* Data records *
= Beginning of Section =

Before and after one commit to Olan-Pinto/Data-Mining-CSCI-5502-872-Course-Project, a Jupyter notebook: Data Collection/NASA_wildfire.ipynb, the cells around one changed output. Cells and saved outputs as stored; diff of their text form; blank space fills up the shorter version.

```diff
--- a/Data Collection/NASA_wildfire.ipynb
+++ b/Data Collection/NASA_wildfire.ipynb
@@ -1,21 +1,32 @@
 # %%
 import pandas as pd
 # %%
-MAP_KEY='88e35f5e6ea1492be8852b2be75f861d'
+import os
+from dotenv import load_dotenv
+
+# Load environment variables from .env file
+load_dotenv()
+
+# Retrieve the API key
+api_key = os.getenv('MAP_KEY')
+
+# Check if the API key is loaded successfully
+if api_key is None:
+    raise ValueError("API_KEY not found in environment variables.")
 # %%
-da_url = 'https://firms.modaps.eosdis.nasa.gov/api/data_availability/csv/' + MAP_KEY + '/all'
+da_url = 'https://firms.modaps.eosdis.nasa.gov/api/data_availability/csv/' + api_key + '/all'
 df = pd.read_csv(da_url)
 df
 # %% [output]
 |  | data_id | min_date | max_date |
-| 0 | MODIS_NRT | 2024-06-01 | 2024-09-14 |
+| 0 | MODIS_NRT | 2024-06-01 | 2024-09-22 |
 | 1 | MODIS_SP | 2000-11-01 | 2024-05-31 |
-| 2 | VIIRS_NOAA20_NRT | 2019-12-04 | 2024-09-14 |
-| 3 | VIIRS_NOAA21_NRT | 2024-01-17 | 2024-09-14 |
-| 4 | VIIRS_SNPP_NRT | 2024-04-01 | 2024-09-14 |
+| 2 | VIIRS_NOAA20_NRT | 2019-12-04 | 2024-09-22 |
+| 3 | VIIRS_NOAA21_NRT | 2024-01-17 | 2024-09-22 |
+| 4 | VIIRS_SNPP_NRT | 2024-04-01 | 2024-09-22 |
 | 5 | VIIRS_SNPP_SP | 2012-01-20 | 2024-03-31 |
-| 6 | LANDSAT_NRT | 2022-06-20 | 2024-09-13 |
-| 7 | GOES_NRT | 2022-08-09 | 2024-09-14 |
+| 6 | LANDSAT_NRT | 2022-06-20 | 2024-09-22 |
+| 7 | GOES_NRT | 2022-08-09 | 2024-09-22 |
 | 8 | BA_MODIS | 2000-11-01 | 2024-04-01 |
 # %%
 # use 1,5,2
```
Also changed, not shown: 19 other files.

= End of Section =

* Task directions *
Make an exact copy of all the entries above.

* Exercise result *
Before and after one commit to Olan-Pinto/Data-Mining-CSCI-5502-872-Course-Project, a Jupyter notebook: Data Collection/NASA_wildfire.ipynb, the cells around one changed output. Cells and saved outputs as stored; diff of their text form; blank space fills up the shorter version.

```diff
--- a/Data Collection/NASA_wildfire.ipynb
+++ b/Data Collection/NASA_wildfire.ipynb
@@ -1,21 +1,32 @@
 # %%
 import pandas as pd
 # %%
-MAP_KEY='88e35f5e6ea1492be8852b2be75f861d'
+import os
+from dotenv import load_dotenv
+
+# Load environment variables from .env file
+load_dotenv()
+
+# Retrieve the API key
+api_key = os.getenv('MAP_KEY')
+
+# Check if the API key is loaded successfully
+if api_key is None:
+    raise ValueError("API_KEY not found in environment variables.")
 # %%
-da_url = 'https://firms.modaps.eosdis.nasa.gov/api/data_availability/csv/' + MAP_KEY + '/all'
+da_url = 'https://firms.modaps.eosdis.nasa.gov/api/data_availability/csv/' + api_key + '/all'
 df = pd.read_csv(da_url)
 df
 # %% [output]
 |  | data_id | min_date | max_date |
-| 0 | MODIS_NRT | 2024-06-01 | 2024-09-14 |
+| 0 | MODIS_NRT | 2024-06-01 | 2024-09-22 |
 | 1 | MODIS_SP | 2000-11-01 | 2024-05-31 |
-| 2 | VIIRS_NOAA20_NRT | 2019-12-04 | 2024-09-14 |
-| 3 | VIIRS_NOAA21_NRT | 2024-01-17 | 2024-09-14 |
-| 4 | VIIRS_SNPP_NRT | 2024-04-01 | 2024-09-14 |
+| 2 | VIIRS_NOAA20_NRT | 2019-12-04 | 2024-09-22 |
+| 3 | VIIRS_NOAA21_NRT | 2024-01-17 | 2024-09-22 |
+| 4 | VIIRS_SNPP_NRT | 2024-04-01 | 2024-09-22 |
 | 5 | VIIRS_SNPP_SP | 2012-01-20 | 2024-03-31 |
-| 6 | LANDSAT_NRT | 2022-06-20 | 2024-09-13 |
-| 7 | GOES_NRT | 2022-08-09 | 2024-09-14 |
+| 6 | LANDSAT_NRT | 2022-06-20 | 2024-09-22 |
+| 7 | GOES_NRT | 2022-08-09 | 2024-09-22 |
 | 8 | BA_MODIS | 2000-11-01 | 2024-04-01 |
 # %%
 # use 1,5,2
```
Also changed, not shown: 19 other files.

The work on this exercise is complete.